Long infrarenal saccular aortic aneurysm with a maximal diameter of 73 mm at its superior portion and 66 mm at its inferior portion, compared to 67 mm and 64 mm, respectively, on the previous study. The aneurysm terminates caudal to the origin of the right CIA and contains a large mural thrombus with a linear infiltration of contrast material, representing fissuration. There is chronic dissection in the wall of the aneurysm, demarcated by delicate punctate arcuate calcification traversing the large thrombus. All findings are visible on the previous study.
All chambers of the heart are dilated.

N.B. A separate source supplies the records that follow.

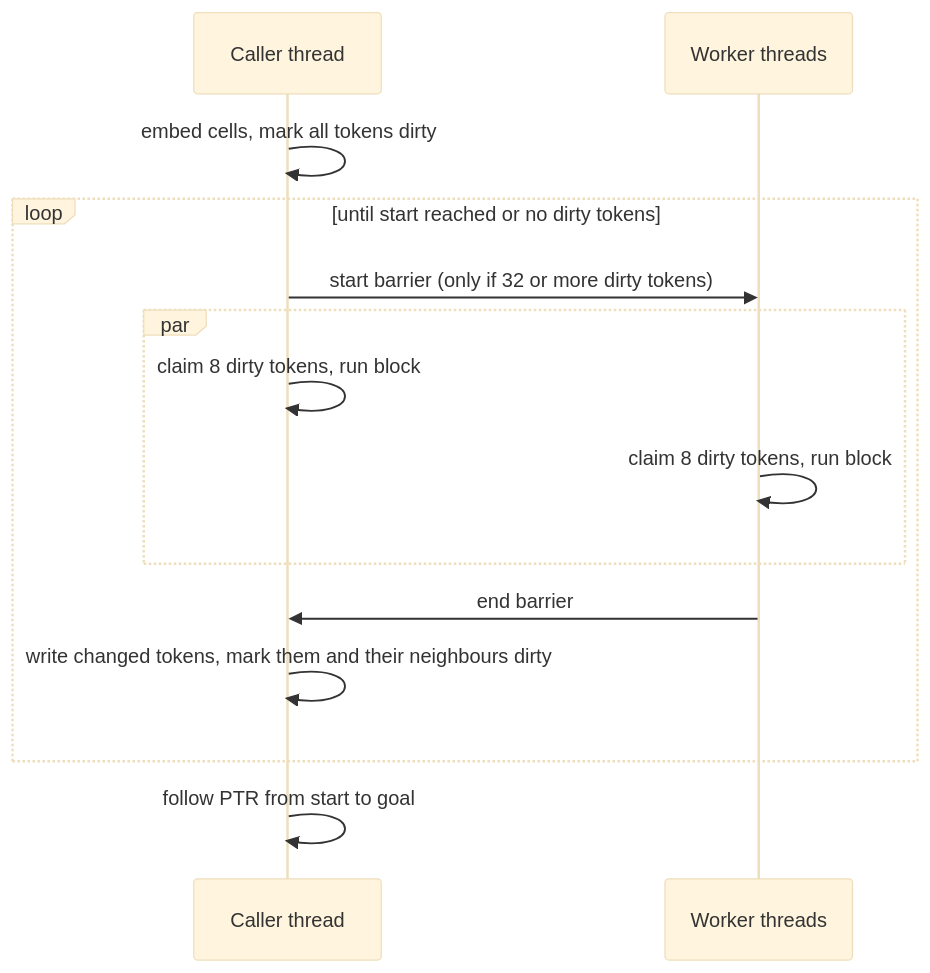
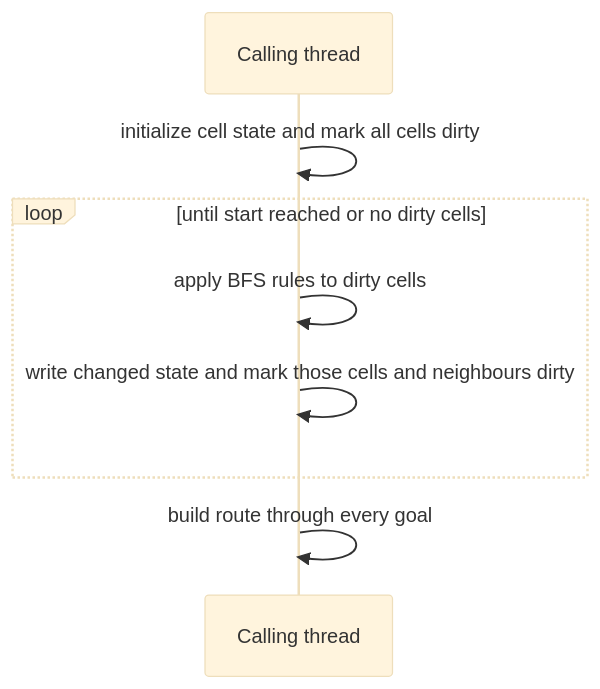
The second of 3 diagrams in docs/src/developer/architecture.md (abbra/labyrinth), drawn with Mermaid (base theme) before and after one commit. The commit also changed other lines of this file and 17 other files, not shown here.

````diff
--- a/docs/src/developer/architecture.md
+++ b/docs/src/developer/architecture.md
@@ -27,16 +27,10 @@
 ```mermaid
 sequenceDiagram
-    participant C as Caller thread
-    participant W as Worker threads
-    C->>C: embed cells, mark all tokens dirty
-    loop until start reached or no dirty tokens
-        C->>W: start barrier (only if 32 or more dirty tokens)
-        par
-            C->>C: claim 8 dirty tokens, run block
-            W->>W: claim 8 dirty tokens, run block
-        end
-        W->>C: end barrier
-        C->>C: write changed tokens, mark them and their neighbours dirty
+    participant C as Calling thread
+    C->>C: initialize cell state and mark all cells dirty
+    loop until start reached or no dirty cells
+        C->>C: apply BFS rules to dirty cells
+        C->>C: write changed state and mark those cells and neighbours dirty
     end
-    C->>C: follow PTR from start to goal
+    C->>C: build route through every goal
 ```
````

There is reflux of contrast material into the IVC and hepatic veins without pulmonary embolic disease, indicative of right heart failure.
Bilateral moderate pleural effusion.
Large hiatal hernia containing approximately half of the stomach.
Bilateral simple cortical renal cysts.
The patient complained of abdominal pain and had a known abdominal aortic aneurysm (AAA), which is why the ER clinicians were concerned about AAA rupture.
There was fissuration of the AAA mural thrombus on the previous scan done 2 years previously but surprisingly, the fissure had not advanced during the interval.